/---

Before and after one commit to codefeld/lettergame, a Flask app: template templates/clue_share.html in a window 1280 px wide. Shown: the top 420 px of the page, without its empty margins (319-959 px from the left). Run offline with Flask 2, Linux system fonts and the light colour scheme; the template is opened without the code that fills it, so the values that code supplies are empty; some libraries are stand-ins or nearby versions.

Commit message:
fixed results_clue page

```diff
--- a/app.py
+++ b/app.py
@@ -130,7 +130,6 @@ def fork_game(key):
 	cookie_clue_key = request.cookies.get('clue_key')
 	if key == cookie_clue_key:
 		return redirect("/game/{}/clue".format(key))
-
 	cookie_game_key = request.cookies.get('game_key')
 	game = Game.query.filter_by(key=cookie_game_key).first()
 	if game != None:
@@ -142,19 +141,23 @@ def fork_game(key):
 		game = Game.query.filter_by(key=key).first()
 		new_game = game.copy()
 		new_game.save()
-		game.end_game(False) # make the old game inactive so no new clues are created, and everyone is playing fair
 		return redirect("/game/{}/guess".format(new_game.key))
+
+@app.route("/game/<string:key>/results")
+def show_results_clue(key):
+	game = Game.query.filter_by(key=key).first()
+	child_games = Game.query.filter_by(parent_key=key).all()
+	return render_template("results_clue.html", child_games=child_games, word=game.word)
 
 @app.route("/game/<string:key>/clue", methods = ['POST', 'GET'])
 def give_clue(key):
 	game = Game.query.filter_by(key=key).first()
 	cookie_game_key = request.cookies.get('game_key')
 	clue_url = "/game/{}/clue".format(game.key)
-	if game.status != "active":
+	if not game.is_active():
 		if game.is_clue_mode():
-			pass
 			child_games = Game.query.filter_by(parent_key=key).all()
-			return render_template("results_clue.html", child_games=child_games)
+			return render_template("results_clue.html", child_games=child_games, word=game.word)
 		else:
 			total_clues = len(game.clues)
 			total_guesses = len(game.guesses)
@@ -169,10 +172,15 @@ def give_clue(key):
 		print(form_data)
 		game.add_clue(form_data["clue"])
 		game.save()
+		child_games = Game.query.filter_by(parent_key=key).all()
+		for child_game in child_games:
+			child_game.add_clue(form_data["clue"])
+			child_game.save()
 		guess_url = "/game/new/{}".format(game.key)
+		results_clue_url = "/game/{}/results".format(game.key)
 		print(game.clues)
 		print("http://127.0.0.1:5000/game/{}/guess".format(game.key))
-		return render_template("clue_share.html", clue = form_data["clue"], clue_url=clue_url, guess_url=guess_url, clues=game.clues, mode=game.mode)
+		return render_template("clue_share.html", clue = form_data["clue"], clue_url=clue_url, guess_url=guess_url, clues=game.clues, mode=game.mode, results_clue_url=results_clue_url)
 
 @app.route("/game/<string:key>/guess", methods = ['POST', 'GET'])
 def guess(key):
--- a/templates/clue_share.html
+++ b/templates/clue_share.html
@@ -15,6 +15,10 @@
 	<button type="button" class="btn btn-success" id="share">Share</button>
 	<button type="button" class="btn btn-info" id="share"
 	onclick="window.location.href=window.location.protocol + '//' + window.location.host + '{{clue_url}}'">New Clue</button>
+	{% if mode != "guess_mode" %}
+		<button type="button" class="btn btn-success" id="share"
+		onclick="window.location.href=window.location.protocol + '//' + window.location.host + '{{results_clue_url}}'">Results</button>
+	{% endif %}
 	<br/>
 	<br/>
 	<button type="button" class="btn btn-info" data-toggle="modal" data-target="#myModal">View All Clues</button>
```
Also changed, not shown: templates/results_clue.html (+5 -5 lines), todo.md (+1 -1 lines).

\---

* _Task item_:
A complete, exact repeat of the records is the required answer.

* _Result of the task_:
Before and after one commit to codefeld/lettergame, a Flask app: template templates/clue_share.html in a window 1280 px wide. Shown: the top 420 px of the page, without its empty margins (319-959 px from the left). Run offline with Flask 2, Linux system fonts and the light colour scheme; the template is opened without the code that fills it, so the values that code supplies are empty; some libraries are stand-ins or nearby versions.

Commit message:
fixed results_clue page

```diff
--- a/app.py
+++ b/app.py
@@ -130,7 +130,6 @@ def fork_game(key):
 	cookie_clue_key = request.cookies.get('clue_key')
 	if key == cookie_clue_key:
 		return redirect("/game/{}/clue".format(key))
-
 	cookie_game_key = request.cookies.get('game_key')
 	game = Game.query.filter_by(key=cookie_game_key).first()
 	if game != None:
@@ -142,19 +141,23 @@ def fork_game(key):
 		game = Game.query.filter_by(key=key).first()
 		new_game = game.copy()
 		new_game.save()
-		game.end_game(False) # make the old game inactive so no new clues are created, and everyone is playing fair
 		return redirect("/game/{}/guess".format(new_game.key))
+
+@app.route("/game/<string:key>/results")
+def show_results_clue(key):
+	game = Game.query.filter_by(key=key).first()
+	child_games = Game.query.filter_by(parent_key=key).all()
+	return render_template("results_clue.html", child_games=child_games, word=game.word)
 
 @app.route("/game/<string:key>/clue", methods = ['POST', 'GET'])
 def give_clue(key):
 	game = Game.query.filter_by(key=key).first()
 	cookie_game_key = request.cookies.get('game_key')
 	clue_url = "/game/{}/clue".format(game.key)
-	if game.status != "active":
+	if not game.is_active():
 		if game.is_clue_mode():
-			pass
 			child_games = Game.query.filter_by(parent_key=key).all()
-			return render_template("results_clue.html", child_games=child_games)
+			return render_template("results_clue.html", child_games=child_games, word=game.word)
 		else:
 			total_clues = len(game.clues)
 			total_guesses = len(game.guesses)
@@ -169,10 +172,15 @@ def give_clue(key):
 		print(form_data)
 		game.add_clue(form_data["clue"])
 		game.save()
+		child_games = Game.query.filter_by(parent_key=key).all()
+		for child_game in child_games:
+			child_game.add_clue(form_data["clue"])
+			child_game.save()
 		guess_url = "/game/new/{}".format(game.key)
+		results_clue_url = "/game/{}/results".format(game.key)
 		print(game.clues)
 		print("http://127.0.0.1:5000/game/{}/guess".format(game.key))
-		return render_template("clue_share.html", clue = form_data["clue"], clue_url=clue_url, guess_url=guess_url, clues=game.clues, mode=game.mode)
+		return render_template("clue_share.html", clue = form_data["clue"], clue_url=clue_url, guess_url=guess_url, clues=game.clues, mode=game.mode, results_clue_url=results_clue_url)
 
 @app.route("/game/<string:key>/guess", methods = ['POST', 'GET'])
 def guess(key):
--- a/templates/clue_share.html
+++ b/templates/clue_share.html
@@ -15,6 +15,10 @@
 	<button type="button" class="btn btn-success" id="share">Share</button>
 	<button type="button" class="btn btn-info" id="share"
 	onclick="window.location.href=window.location.protocol + '//' + window.location.host + '{{clue_url}}'">New Clue</button>
+	{% if mode != "guess_mode" %}
+		<button type="button" class="btn btn-success" id="share"
+		onclick="window.location.href=window.location.protocol + '//' + window.location.host + '{{results_clue_url}}'">Results</button>
+	{% endif %}
 	<br/>
 	<br/>
 	<button type="button" class="btn btn-info" data-toggle="modal" data-target="#myModal">View All Clues</button>
```
Also changed, not shown: templates/results_clue.html (+5 -5 lines), todo.md (+1 -1 lines).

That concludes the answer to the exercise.